Barton Malow digs deep to build the Joe and Rika Mansueto Library addition at the University of Chicago.

By Clair Urbain; Photos by the author; University of Chicago


University libraries conjure up images of stately buildings that rise up on a distinguished location on campus. Once inside, visitors are swallowed up by canyons of books and reading areas bathed in fluorescent light.

Forget those images when it comes to the Joe and Rika Mansueto Library addition on the University of Chicago campus. Opening in the Spring, 2011, this mostly underground facility literally turns the library experience upside down.

Instead of a stately, square building that contains stacks of books in stories of space, this library addition is an elliptical space that descends 55' deep and topped with an egg-shaped glass dome. The new facility will allow the university to house its complete book collection on site, making it the only university in the country to do so. The storage space for 3.5 million volumes should accommodate the university’s storage needs until 2029.

Instead of narrow aisles and tall shelves, the facility will store volumes in high-density storage bins below ground. On command, an Automatic Storage Retrieval System (ASRS) will direct robotic cranes to retrieve books or other archived material requested by patrons.

Work continues at a brisk pace on the site, under the direction of construction manager, Barton Malow, says Laura Leber, project manager. “This is a very tight work site. The building’s footprint is 120' x 240' and butts right up to streets and sidewalks of the campus. We have only been able to close one lane of traffic on two sides of the site, so getting materials on and off the site takes some very good coordination,” Leber says.

Going down

The oval facility, located next to the Regenstein Library on campus, required the excavation of 53,000 cu. yd. of soil. But unlike other building projects where the soil is excavated, then the foundation is formed, this project poured the foundation before the site was totally excavated.

“This building has a slurry wall foundation. First, guide walls were constructed that outlined the perimeter of the 3'-thick foundation walls. A clamshell bucket precisely excavated soil 60' deep between the guide walls and a bentonite-based flowable fill was pumped into the excavation to support the earthen walls.

“The slurry walls were poured in 25'wide sections. Prefabricated rebar cages were inserted into the bentonite slurry and as concrete was pumped into the section, the slurry was displaced, removed and recycled,” she says.

The 3'-thick x 60'-deep perimeter wall was constructed from December 2008 to March 2009, in some of the coldest temperatures in recent Chicago history. “There was additional effort required in flushing out the slurry pipes so that they would not freeze," she says.

Once the perimeter wall was in place, a concrete perimeter ring cap was installed.

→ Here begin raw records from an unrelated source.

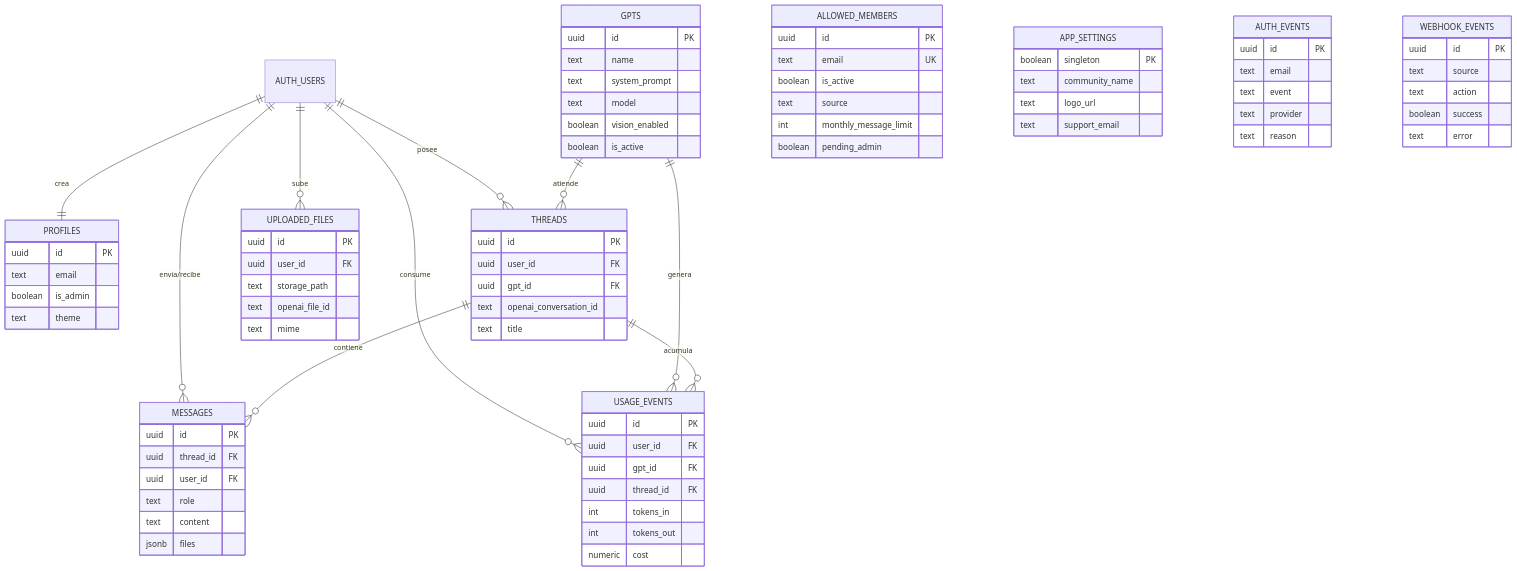
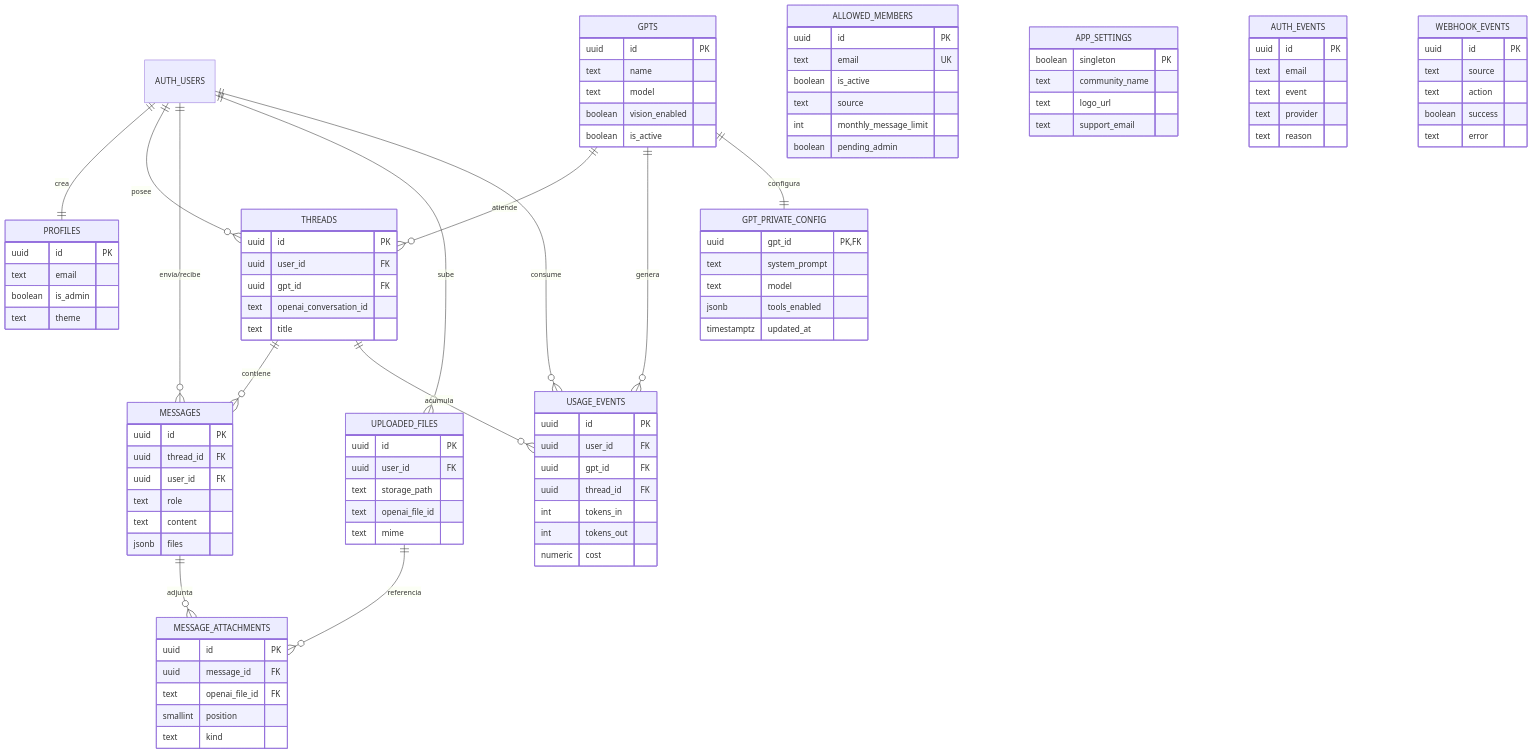
One commit to Danzstorm/gpt-skool-creativos changed the sixth of 6 diagrams in README.md. Above: the diagram before and after it, drawn with Mermaid. The commit also changed other lines of this file, not shown here.

```diff
--- a/README.md
+++ b/README.md
@@ -257,8 +263,11 @@
     AUTH_USERS ||--o{ USAGE_EVENTS : "consume"
     GPTS ||--o{ THREADS : "atiende"
     GPTS ||--o{ USAGE_EVENTS : "genera"
+    GPTS ||--|| GPT_PRIVATE_CONFIG : "configura"
     THREADS ||--o{ MESSAGES : "contiene"
     THREADS ||--o{ USAGE_EVENTS : "acumula"
+    MESSAGES ||--o{ MESSAGE_ATTACHMENTS : "adjunta"
+    UPLOADED_FILES ||--o{ MESSAGE_ATTACHMENTS : "referencia"
 
     ALLOWED_MEMBERS {
         uuid id PK
@@ -277,10 +286,16 @@
     GPTS {
         uuid id PK
         text name
-        text system_prompt
         text model
         boolean vision_enabled
         boolean is_active
+    }
+    GPT_PRIVATE_CONFIG {
+        uuid gpt_id PK, FK
+        text system_prompt
+        text model
+        jsonb tools_enabled
+        timestamptz updated_at
     }
     THREADS {
         uuid id PK
@@ -296,6 +311,13 @@
         text role
         text content
         jsonb files
+    }
+    MESSAGE_ATTACHMENTS {
+        uuid id PK
+        uuid message_id FK
+        text openai_file_id FK
+        smallint position
+        text kind
     }
     UPLOADED_FILES {
         uuid id PK
```
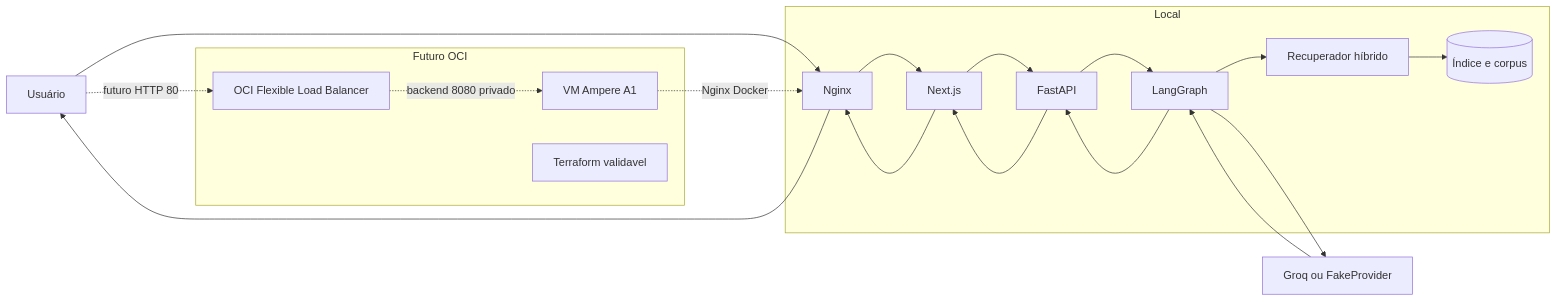
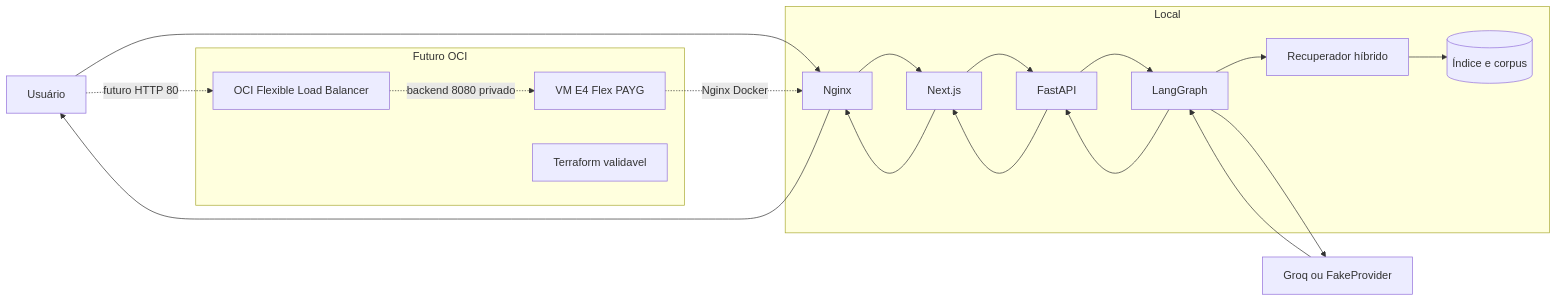
The second of 2 diagrams in README.md (brodyandre/edudocs-ai-agent-oci), drawn with Mermaid before and after one commit. The commit also changed other lines of this file and 21 other files, not shown here.

Commit message:
feat(oci): prepara deploy temporário PAYG em E4 Flex

````diff
--- a/README.md
+++ b/README.md
@@ -172,34 +172,34 @@
 ```mermaid
 flowchart LR
     U[Usuário] --> N[Nginx]
     N --> W[Next.js]
     W --> A[FastAPI]
     A --> G[LangGraph]
     G --> R[Recuperador híbrido]
     R --> C[(Índice e corpus)]
     G --> P[Groq ou FakeProvider]
     P --> G
     G --> A
     A --> W
     W --> N
     N --> U
 
     subgraph Local
       N
       W
       A
       G
       R
       C
     end
 
     subgraph Futuro OCI
       LB[OCI Flexible Load Balancer]
-      OCI[VM Ampere A1]
+      OCI[VM E4 Flex PAYG]
       TF[Terraform validavel]
     end
 
     U -. futuro HTTP 80 .-> LB
     LB -. backend 8080 privado .-> OCI
     OCI -. Nginx Docker .-> N
 ```
````
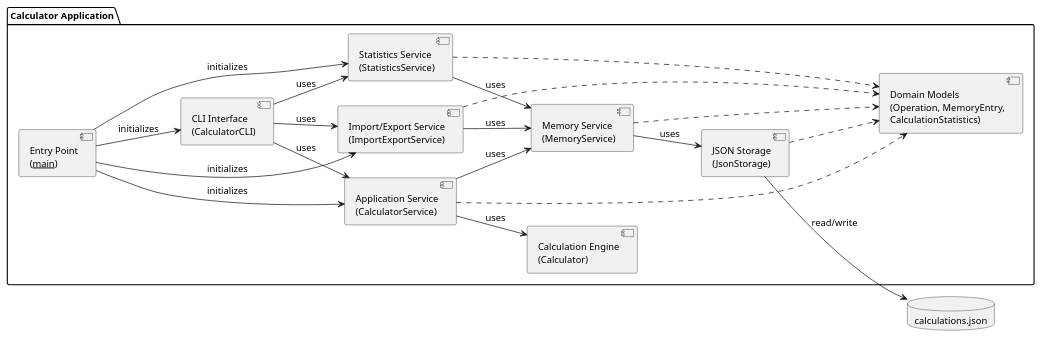
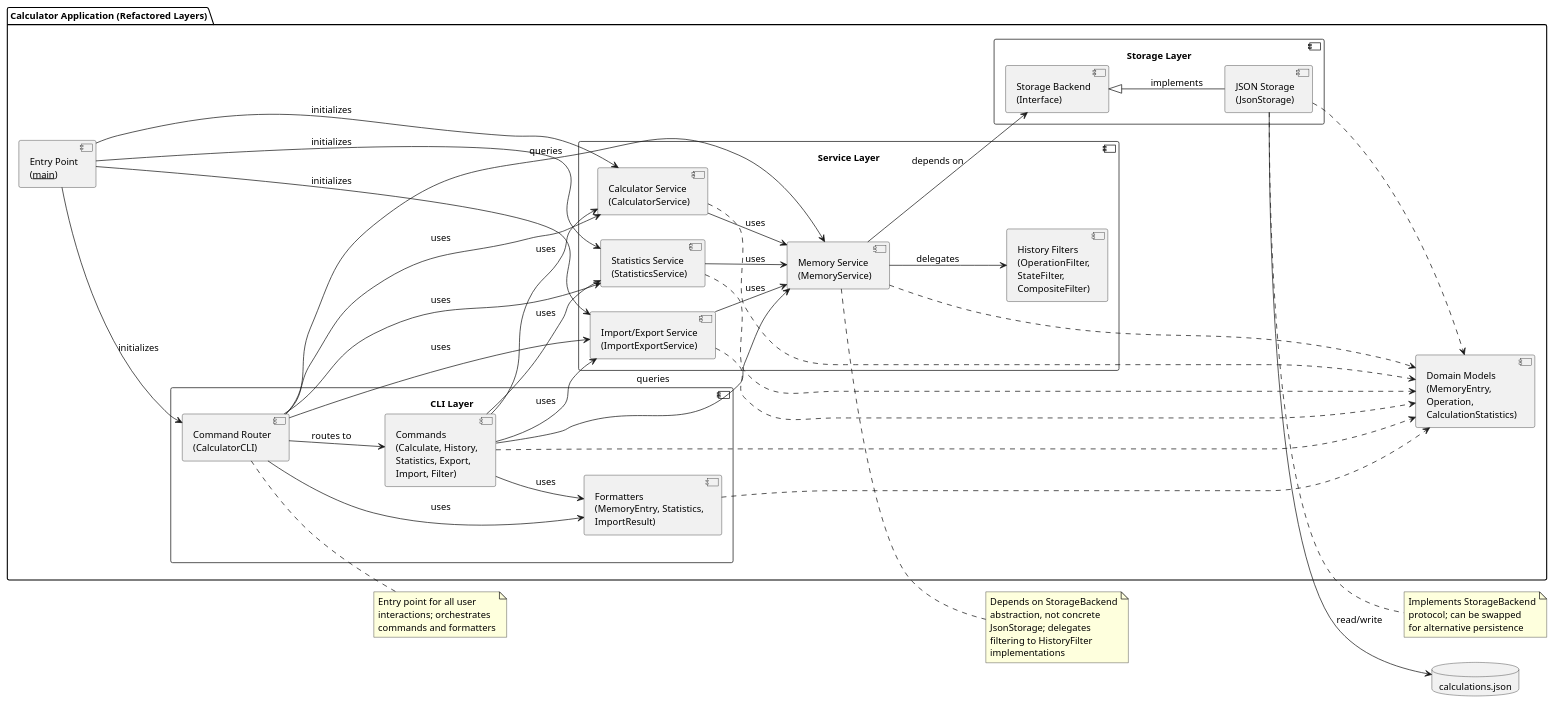
One commit to DanielRiha8906/Software_autoevolution_using_agents changed the diagram in experiments/pipeline/user_stories/calculator/artifacts/component_diagram.puml. Above: the diagram before and after it, drawn with PlantUML. The commit also changed 28 other files, not shown here.

First line of the commit message:
task 09 | pipeline / user_stories / calculator

```diff
--- a/experiments/pipeline/user_stories/calculator/artifacts/component_diagram.puml
+++ b/experiments/pipeline/user_stories/calculator/artifacts/component_diagram.puml
@@ -1,44 +1,92 @@
 @startuml component_diagram
 
 skinparam componentStyle uml2
 skinparam defaultFontSize 13
 left to right direction
 
-package "Calculator Application" {
+package "Calculator Application (Refactored Layers)" {
 
     component "Entry Point\n(__main__)" as Main
-    component "CLI Interface\n(CalculatorCLI)" as CLI
-    component "Application Service\n(CalculatorService)" as Service
-    component "Statistics Service\n(StatisticsService)" as Statistics
-    component "Import/Export Service\n(ImportExportService)" as ImportExport
-    component "Calculation Engine\n(Calculator)" as Calc
-    component "Memory Service\n(MemoryService)" as Memory
-    component "JSON Storage\n(JsonStorage)" as Store
-    component "Domain Models\n(Operation, MemoryEntry,\nCalculationStatistics)" as Models
+
+    component "CLI Layer" {
+        component "Command Router\n(CalculatorCLI)" as CLI
+        component "Commands\n(Calculate, History,\nStatistics, Export,\nImport, Filter)" as Commands
+        component "Formatters\n(MemoryEntry, Statistics,\nImportResult)" as Formatters
+    }
+
+    component "Service Layer" {
+        component "Calculator Service\n(CalculatorService)" as Service
+        component "Statistics Service\n(StatisticsService)" as Statistics
+        component "Import/Export Service\n(ImportExportService)" as ImportExport
+        component "Memory Service\n(MemoryService)" as Memory
+        component "History Filters\n(OperationFilter,\nStateFilter,\nCompositeFilter)" as HistoryFilters
+    }
+
+    component "Storage Layer" {
+        component "Storage Backend\n(Interface)" as StorageInterface
+        component "JSON Storage\n(JsonStorage)" as Store
+    }
+
+    component "Domain Models\n(MemoryEntry,\nOperation,\nCalculationStatistics)" as Models
 
     Main --> CLI : initializes
     Main --> Service : initializes
     Main --> Statistics : initializes
     Main --> ImportExport : initializes
 
+    CLI --> Commands : routes to
+    CLI --> Formatters : uses
     CLI --> Service : uses
     CLI --> Statistics : uses
     CLI --> ImportExport : uses
-    Service --> Calc : uses
+    CLI --> Memory : queries
+
+    Commands --> Service : uses
+    Commands --> Statistics : uses
+    Commands --> ImportExport : uses
+    Commands --> Memory : queries
+    Commands --> Formatters : uses
+
     Service --> Memory : uses
     Statistics --> Memory : uses
     ImportExport --> Memory : uses
-    Memory --> Store : uses
+
+    Memory --> HistoryFilters : delegates
+    Memory --> StorageInterface : depends on
+
+    StorageInterface <|-- Store : implements
 
     Service ..> Models
     Statistics ..> Models
     ImportExport ..> Models
     Memory ..> Models
     Store ..> Models
+    Commands ..> Models
+    Formatters ..> Models
 }
 
 database "calculations.json" as DB
 
 Store --> DB : read/write
 
+note right of CLI
+    Entry point for all user
+    interactions; orchestrates
+    commands and formatters
+end note
+
+note right of Memory
+    Depends on StorageBackend
+    abstraction, not concrete
+    JsonStorage; delegates
+    filtering to HistoryFilter
+    implementations
+end note
+
+note right of Store
+    Implements StorageBackend
+    protocol; can be swapped
+    for alternative persistence
+end note
+
 @enduml
```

Measurements were checked thoroughly to assure the glass dome, which was being built in Germany while excavation was taking place, would fit precisely on the foundation.

Excavation inside the perimeter wall began in one of the wettest periods on record. “Groundwater has been a perennial problem on this site. We didn’t have to go too deep to hit groundwater. We drilled two temporary wells – one on the north and one on the south sides of the site – to dewater the site so soil removal could proceed. Once the hole was excavated, sumps were installed to collect water from tile that drains water from around and under the building," she says. To excavate the lower level, an excavator inside the pit moved soil to a central area where a long-reach excavator at ground level loaded it onto waiting trucks. “The campus is in a residential area in Hyde Park which has a noise ordinance, so work could only proceed from 8 a.m. to 8 p.m. The landfill taking the spoil was open only until 3 p.m., so we hauled the spoil to a temporary site where it could be loaded out to the landfill when it was open,” she says.

As the excavation progressed, tie-back anchors were put in place to secure the walls of the building. Each 25' wall section has between 10 and 14 tie-back anchors installed at 6' to 12' intervals.

“Excavation couldn’t proceed until the tie back anchors were drilled, installed, grouted and tested. Pockets of sand in the soil profile affected some anchors’ holding capacity and had to be regrouted,” she says.

Once the excavation reached 60' deep, the area’s drainage system and mud mat were installed. The structural slab was further waterproofed and installed over the mat slab, resulting in a finished depth of 55' from the structural slab to the bottom of the ground floor.

To further handle groundwater infiltration through the walls, a trench drain was installed around the inside base of the building to carry any seepage to the sump where it’s pumped into the storm sewer.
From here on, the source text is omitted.